The alt-description should describe what people need to know about the image, like instead of “lawyer” you could write “lawyer talking with clients in a conference room.”
- Provide appropriate document structure. For web accessibility, use the default HTML tags, like <H1>, <H2>, <body>, <table>, etc. Using different HTML tags or document structures will confuse screen readers.
- Provide headers and descriptions for data tables. This way, screen readers can make more sense out of tables.
- Make your website able to be navigated by keyboard alone.
- Ensure all users can complete and submit all forms. Test the forms on web and mobile to make sure your web forms are able to be completed and submitted by everyone.
- Ensure all links make sense out of context. Is it obvious that a link is leading to Wikipedia or a news site or is it ambiguous?
- Caption and/or provide transcripts for media.
- Ensure accessibility of non-HTML content, like PDF files, Word documents, Adobe Flash content, etc. Are your website downloads accessible by all?
- Do not rely on color alone to convey meaning. Some users will be color blind, so if you use color to convey meaning, that meaning will be lost to come.
- Do not have excessive blinking and flashes on your website. Not only are these annoying, but they could also trigger epilepsy symptoms in individuals.

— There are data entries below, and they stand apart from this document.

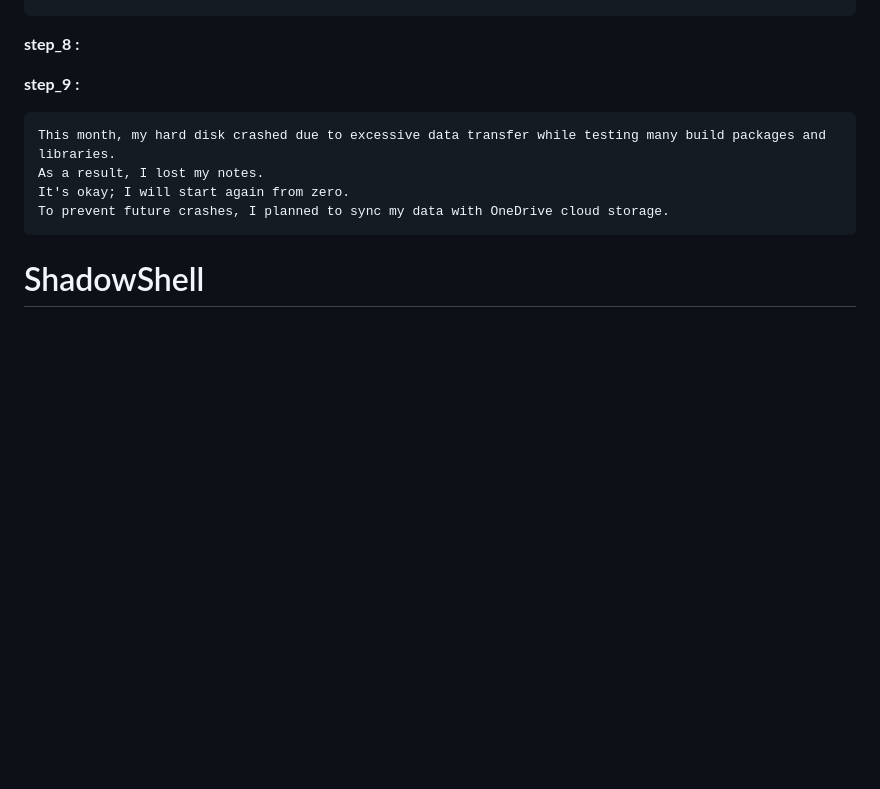
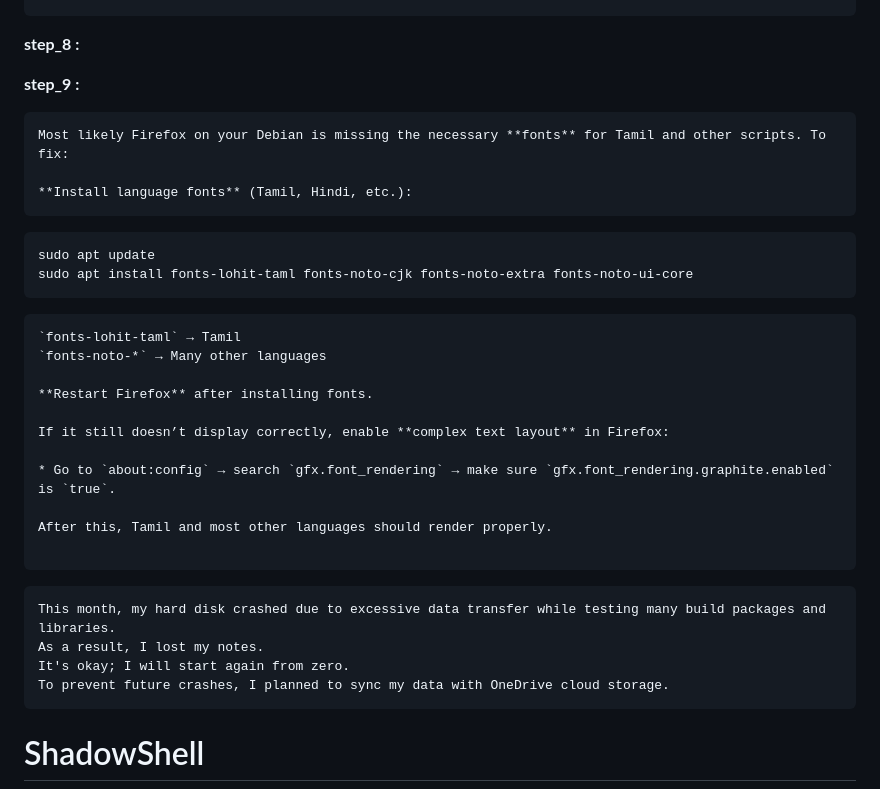
Before and after one commit to Tpj-root/First_Step_Debian, a Markdown page: README.md, the part around the change. Drawn GitHub-style; blank space fills up the shorter version.

Commit message:
And Here We Go

````diff
--- a/README.md
+++ b/README.md
@@ -229,6 +229,41 @@ sudo ln -s /usr/bin/python3 /usr/bin/python
 **step_9 :**
 
 
+```
+Most likely Firefox on your Debian is missing the necessary **fonts** for Tamil and other scripts. To fix:
+
+**Install language fonts** (Tamil, Hindi, etc.):
+```
+
+
+```bash
+sudo apt update
+sudo apt install fonts-lohit-taml fonts-noto-cjk fonts-noto-extra fonts-noto-ui-core
+```
+
+```
+`fonts-lohit-taml` → Tamil
+`fonts-noto-*` → Many other languages
+
+**Restart Firefox** after installing fonts.
+
+If it still doesn’t display correctly, enable **complex text layout** in Firefox:
+
+* Go to `about:config` → search `gfx.font_rendering` → make sure `gfx.font_rendering.graphite.enabled` is `true`.
+
+After this, Tamil and most other languages should render properly.
+
+```
+
+
+
+
+
+
+
+
+
+
 
 
 
````
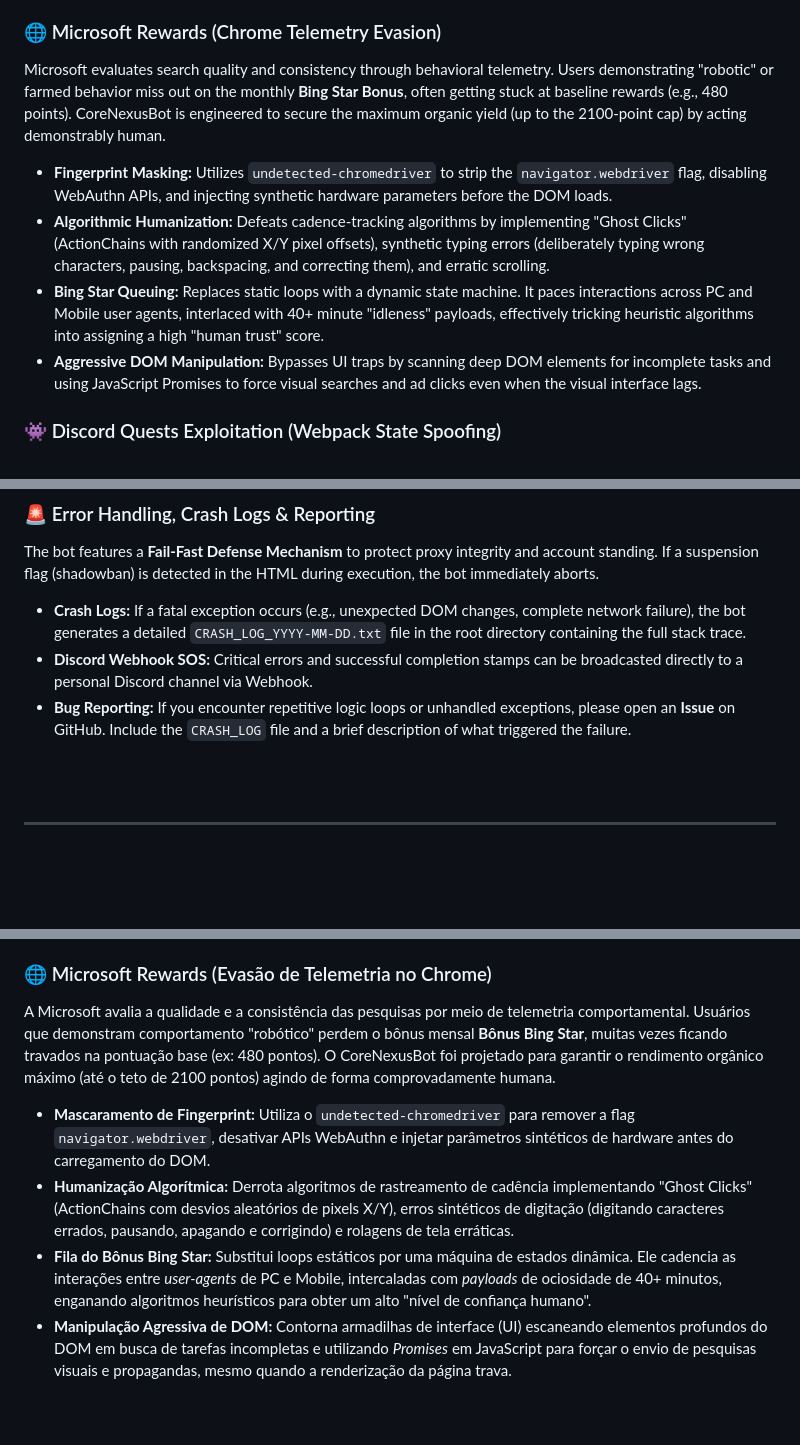
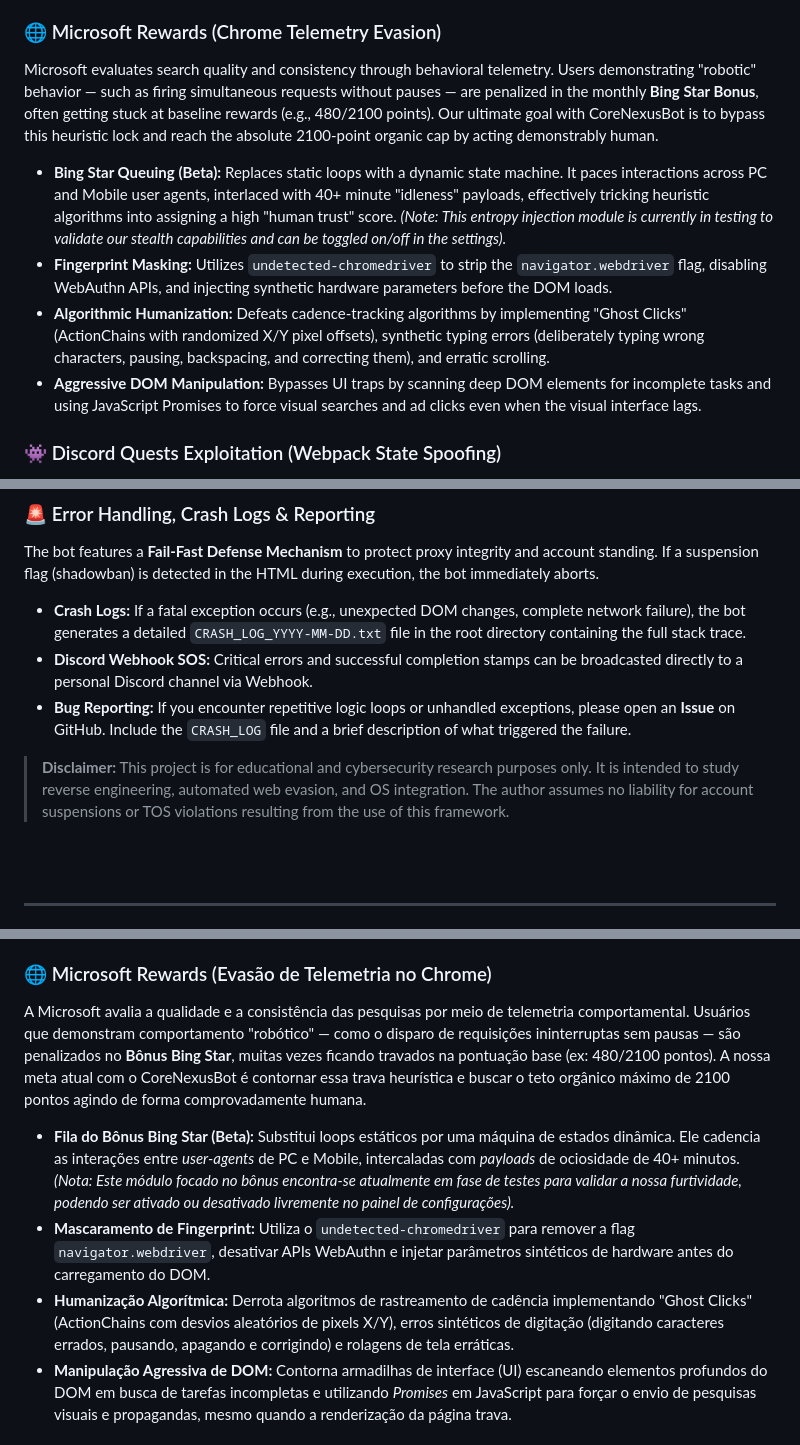
Before and after one commit to FPGAMESBR/CoreNexusBot, a Markdown page: README.md, 3 parts joined by grey strips. Drawn GitHub-style; blank space fills up the shorter version.

```diff
--- a/README.md
+++ b/README.md
@@ -13,10 +13,10 @@
 Rather than relying on basic coordinate clicking, this tool studies and exploits the predictability of telemetry security mechanisms. It injects high levels of human entropy into the navigation flow and hijacks internal application states to operate 100% stealthily.
 
 ### 🌐 Microsoft Rewards (Chrome Telemetry Evasion)
-Microsoft evaluates search quality and consistency through behavioral telemetry. Users demonstrating "robotic" or farmed behavior miss out on the monthly **Bing Star Bonus**, often getting stuck at baseline rewards (e.g., 480 points). CoreNexusBot is engineered to secure the maximum organic yield (up to the 2100-point cap) by acting demonstrably human.
+Microsoft evaluates search quality and consistency through behavioral telemetry. Users demonstrating "robotic" behavior — such as firing simultaneous requests without pauses — are penalized in the monthly **Bing Star Bonus**, often getting stuck at baseline rewards (e.g., 480/2100 points). Our ultimate goal with CoreNexusBot is to bypass this heuristic lock and reach the absolute 2100-point organic cap by acting demonstrably human.
+* **Bing Star Queuing (Beta):** Replaces static loops with a dynamic state machine. It paces interactions across PC and Mobile user agents, interlaced with 40+ minute "idleness" payloads, effectively tricking heuristic algorithms into assigning a high "human trust" score. *(Note: This entropy injection module is currently in testing to validate our stealth capabilities and can be toggled on/off in the settings).*
 * **Fingerprint Masking:** Utilizes `undetected-chromedriver` to strip the `navigator.webdriver` flag, disabling WebAuthn APIs, and injecting synthetic hardware parameters before the DOM loads.
 * **Algorithmic Humanization:** Defeats cadence-tracking algorithms by implementing "Ghost Clicks" (ActionChains with randomized X/Y pixel offsets), synthetic typing errors (deliberately typing wrong characters, pausing, backspacing, and correcting them), and erratic scrolling.
-* **Bing Star Queuing:** Replaces static loops with a dynamic state machine. It paces interactions across PC and Mobile user agents, interlaced with 40+ minute "idleness" payloads, effectively tricking heuristic algorithms into assigning a high "human trust" score.
 * **Aggressive DOM Manipulation:** Bypasses UI traps by scanning deep DOM elements for incomplete tasks and using JavaScript Promises to force visual searches and ad clicks even when the visual interface lags.
 
 ### 👾 Discord Quests Exploitation (Webpack State Spoofing)
@@ -31,6 +31,8 @@ The bot features a **Fail-Fast Defense Mechanism** to protect proxy integrity an
 * **Discord Webhook SOS:** Critical errors and successful completion stamps can be broadcasted directly to a personal Discord channel via Webhook.
 * **Bug Reporting:** If you encounter repetitive logic loops or unhandled exceptions, please open an **Issue** on GitHub. Include the `CRASH_LOG` file and a brief description of what triggered the failure.
 
+> **Disclaimer:** This project is for educational and cybersecurity research purposes only. It is intended to study reverse engineering, automated web evasion, and OS integration. The author assumes no liability for account suspensions or TOS violations resulting from the use of this framework.
+
 <br><br>
 
 ---
@@ -43,10 +45,10 @@ O **CoreNexusBot** é um framework avançado de automação multiplataforma estr
 Em vez de depender de cliques básicos por coordenadas, esta ferramenta estuda e explora a previsibilidade dos mecanismos de telemetria de segurança. Ela injeta altos níveis de entropia humana no fluxo de navegação e sequestra estados internos de aplicativos para operar de forma 100% furtiva.
 
 ### 🌐 Microsoft Rewards (Evasão de Telemetria no Chrome)
-A Microsoft avalia a qualidade e a consistência das pesquisas por meio de telemetria comportamental. Usuários que demonstram comportamento "robótico" perdem o bônus mensal **Bônus Bing Star**, muitas vezes ficando travados na pontuação base (ex: 480 pontos). O CoreNexusBot foi projetado para garantir o rendimento orgânico máximo (até o teto de 2100 pontos) agindo de forma comprovadamente humana.
+A Microsoft avalia a qualidade e a consistência das pesquisas por meio de telemetria comportamental. Usuários que demonstram comportamento "robótico" — como o disparo de requisições ininterruptas sem pausas — são penalizados no **Bônus Bing Star**, muitas vezes ficando travados na pontuação base (ex: 480/2100 pontos). A nossa meta atual com o CoreNexusBot é contornar essa trava heurística e buscar o teto orgânico máximo de 2100 pontos agindo de forma comprovadamente humana.
+* **Fila do Bônus Bing Star (Beta):** Substitui loops estáticos por uma máquina de estados dinâmica. Ele cadencia as interações entre *user-agents* de PC e Mobile, intercaladas com *payloads* de ociosidade de 40+ minutos. *(Nota: Este módulo focado no bônus encontra-se atualmente em fase de testes para validar a nossa furtividade, podendo ser ativado ou desativado livremente no painel de configurações).*
 * **Mascaramento de Fingerprint:** Utiliza o `undetected-chromedriver` para remover a flag `navigator.webdriver`, desativar APIs WebAuthn e injetar parâmetros sintéticos de hardware antes do carregamento do DOM.
 * **Humanização Algorítmica:** Derrota algoritmos de rastreamento de cadência implementando "Ghost Clicks" (ActionChains com desvios aleatórios de pixels X/Y), erros sintéticos de digitação (digitando caracteres errados, pausando, apagando e corrigindo) e rolagens de tela erráticas.
-* **Fila do Bônus Bing Star:** Substitui loops estáticos por uma máquina de estados dinâmica. Ele cadencia as interações entre *user-agents* de PC e Mobile, intercaladas com *payloads* de ociosidade de 40+ minutos, enganando algoritmos heurísticos para obter um alto "nível de confiança humano".
 * **Manipulação Agressiva de DOM:** Contorna armadilhas de interface (UI) escaneando elementos profundos do DOM em busca de tarefas incompletas e utilizando *Promises* em JavaScript para forçar o envio de pesquisas visuais e propagandas, mesmo quando a renderização da página trava.
 
 ### 👾 Exploração do Discord Quests (Spoofing de Webpack)
```
Also changed, not shown: other parts of README.md (+2 -0 lines).
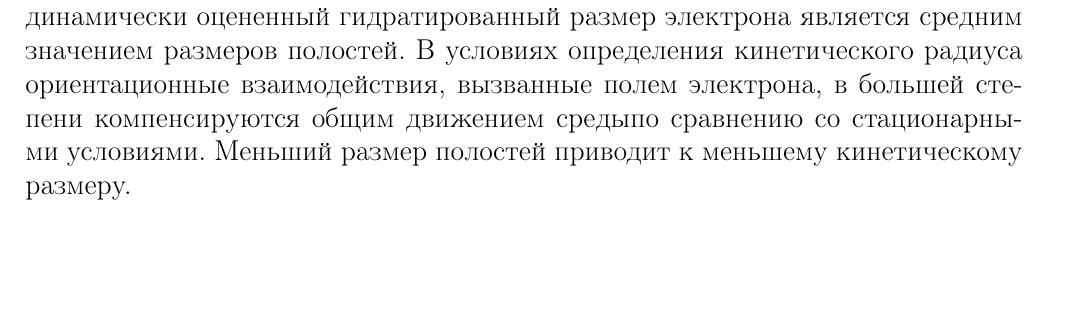
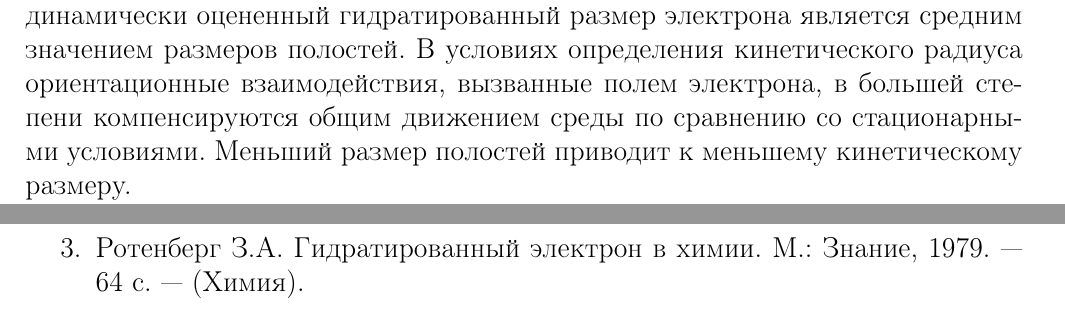
Before and after one commit to artfin/5physmethods, a LaTeX document (electrochem3/tex/main.tex): part of page 2 of 2 before the commit and two parts of pages 2 and 3 of 3 after it, the two joined at a grey line, cut so that both start at the same text, the shorter picture padded with empty space. Compiled offline with pdfLaTeX.

Commit message:
corrections to el3

```diff
--- a/electrochem3/tex/main.tex
+++ b/electrochem3/tex/main.tex
@@ -70,7 +70,7 @@
 \end{table}
 
 Борновский радиус гидратированного электрона превышает борновские радиусы всех галоид-анионов. \par
-Согласно модели полости (digger mechanism), в растворителе образуется полость, в которой локализуется электрон. Внутри этой полости энергия электрона ниже, чем вне ее. Снижение энергии электрона вызвано тем, что он создает вокруг себя электрическое поле, ориентирующее полярные молекулы растворителя. Таким образом, в результате такой поляризации, вокруг электрона создается своего рода "ловушка". Однако потенциальный барьер такой ловушки не является высоким, электрон легко перескакивает между полостями. Размер полости не является определенной величиной, а имеет распределенный характер. Термодинамически оцененный гидратированный размер электрона является средним значением размеров полостей. В условиях определения кинетического радиуса ориентационные взаимодействия, вызванные полем электрона, в большей степени компенсируются общим движением средыпо сравнению со стационарными условиями. Меньший размер полостей приводит к меньшему кинетическому размеру.
+Согласно модели полости (digger mechanism), в растворителе образуется полость, в которой локализуется электрон. Внутри этой полости энергия электрона ниже, чем вне ее. Снижение энергии электрона вызвано тем, что он создает вокруг себя электрическое поле, ориентирующее полярные молекулы растворителя. Таким образом, в результате такой поляризации, вокруг электрона создается своего рода "ловушка". Однако потенциальный барьер такой ловушки не является высоким, электрон легко перескакивает между полостями. Размер полости не является определенной величиной, а имеет распределенный характер. Термодинамически оцененный гидратированный размер электрона является средним значением размеров полостей. В условиях определения кинетического радиуса ориентационные взаимодействия, вызванные полем электрона, в большей степени компенсируются общим движением среды по сравнению со стационарными условиями. Меньший размер полостей приводит к меньшему кинетическому размеру.
 
 Предполагая, что борновский радиус $r_i$ не зависит от температуры, получим оценку $\Delta G_s(360K)$:
 \begin{gather}
@@ -84,6 +84,7 @@
 \begin{enumerate}
 	\item Malmberg, C.G. and Maryott, A.A., 1956. Dielectric Constant of Water from 0 to 100 C. Journal of research of the National Bureau of Standards, 56(1), pp.1-8.
 	\item Fawcett, W.R., 1999. Thermodynamic parameters for the solvation of monatomic ions in water. The Journal of Physical Chemistry B, 103(50), pp.11181-11185.
+	\item Ротенберг З.А. Гидратированный электрон в химии. М.: Знание, 1979. — 64 с. — (Химия).
 \end{enumerate}
 
 
```
Also changed, not shown: electrochem3/tex/main.pdf, 3 other files.
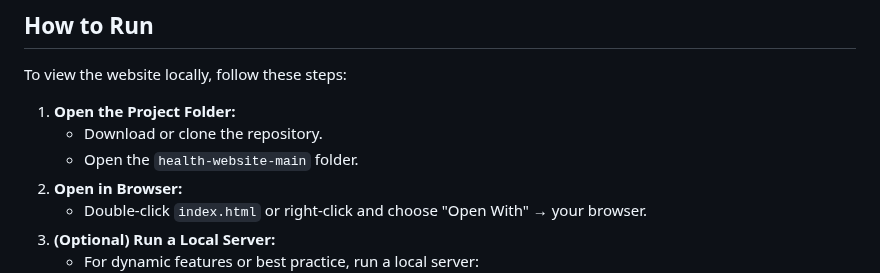
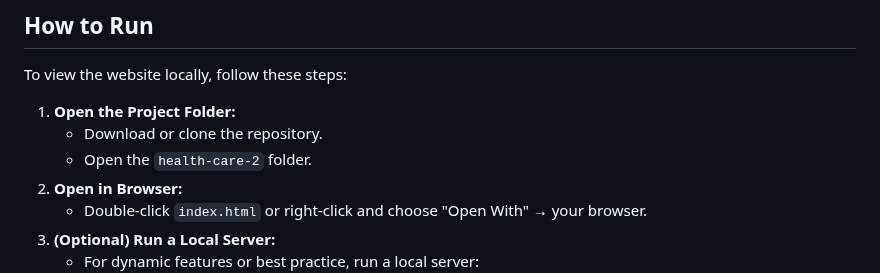
Before and after one commit to arnobt78/HealthCare-Template-2--Javascript, a Markdown page: README.md, the part around the change. GitHub-like rendering.

```diff
--- a/README.md
+++ b/README.md
@@ -75,7 +75,7 @@ To view the website locally, follow these steps:
 
 1. **Open the Project Folder:**
    - Download or clone the repository.
-   - Open the `health-website-main` folder.
+   - Open the `health-care-2` folder.
 2. **Open in Browser:**
    - Double-click `index.html` or right-click and choose "Open With" → your browser.
 3. **(Optional) Run a Local Server:**
```
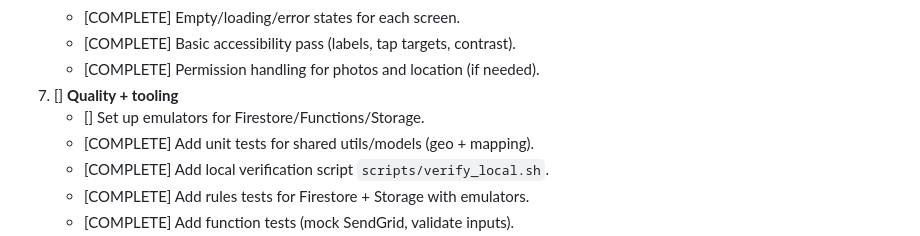
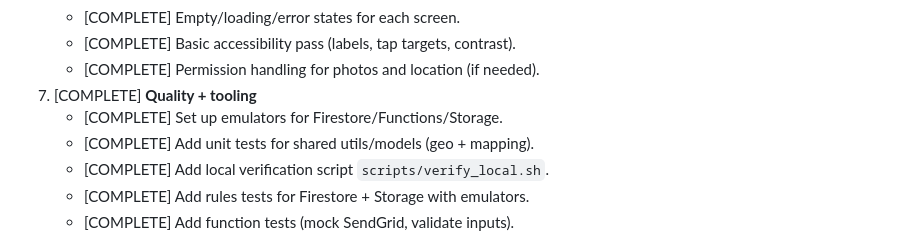
Before and after one commit to galmonacid/ReLoved, a Markdown page: docs/execution_plan.md, the part around the change. Rendered like a GitHub page.

Commit message:
Mark phase 7 complete

```diff
--- a/docs/execution_plan.md
+++ b/docs/execution_plan.md
@@ -40,8 +40,8 @@
    - [COMPLETE] Empty/loading/error states for each screen.
    - [COMPLETE] Basic accessibility pass (labels, tap targets, contrast).
    - [COMPLETE] Permission handling for photos and location (if needed).
-7. [] **Quality + tooling**
-   - [] Set up emulators for Firestore/Functions/Storage.
+7. [COMPLETE] **Quality + tooling**
+   - [COMPLETE] Set up emulators for Firestore/Functions/Storage.
    - [COMPLETE] Add unit tests for shared utils/models (geo + mapping).
    - [COMPLETE] Add local verification script `scripts/verify_local.sh`.
    - [COMPLETE] Add rules tests for Firestore + Storage with emulators.
```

- Make sure the content is clearly written and easy to read. Having gray text on a dark gray background is difficult to read, but it’s also a bad website design. Use design best practices.
- Design to Standards. Like the WCAG 2.0 AA.
Another good practice is to have an Accessibility Information Page (AIP). An AIP is a page about your law firm’s accessibility efforts. Your AIP should:
- Include details about your law firm’s web accessibility policy, accessibility enhancements, accessibility standards, and FAQs on how your site can be used.
- Have a phone number, email address, or accessible web form that people can use to provide feedback about site usability.
- Be easily found from your home page or your footers.
If you’re looking for inspiration for your own AIP, CVS has a good example.
You should also implement SEO best practices, have quality assurance testing and procedures to make sure your website truly is accessible, and train your staff on law firm accessibility standards so your website’s accessibility policies and procedures are implemented and maintained.
Your law firm can and should be designed to create an inclusive environment for everyone. Make accessibility for all a core principle of your law practice. If your law firm isn’t designed with accessibility in mind, it may exclude a segment of the population that stands to gain the most from your services. Creating and maintaining an accessible law firm means making your clients feel comfortable and welcome when they interact with your law firm.
If you’re ready to create an accessible law firm to accompany your client-centric practice, take it to the next level by signing up to be a Lawyerist Insider, if you haven’t already. You’ll get access to our library of downloads and our private Facebook Group. If you’re really eager to build an efficient and future-oriented practice, check out Lawyerist Lab for hands-on, personalized training to help you build your dream law practice.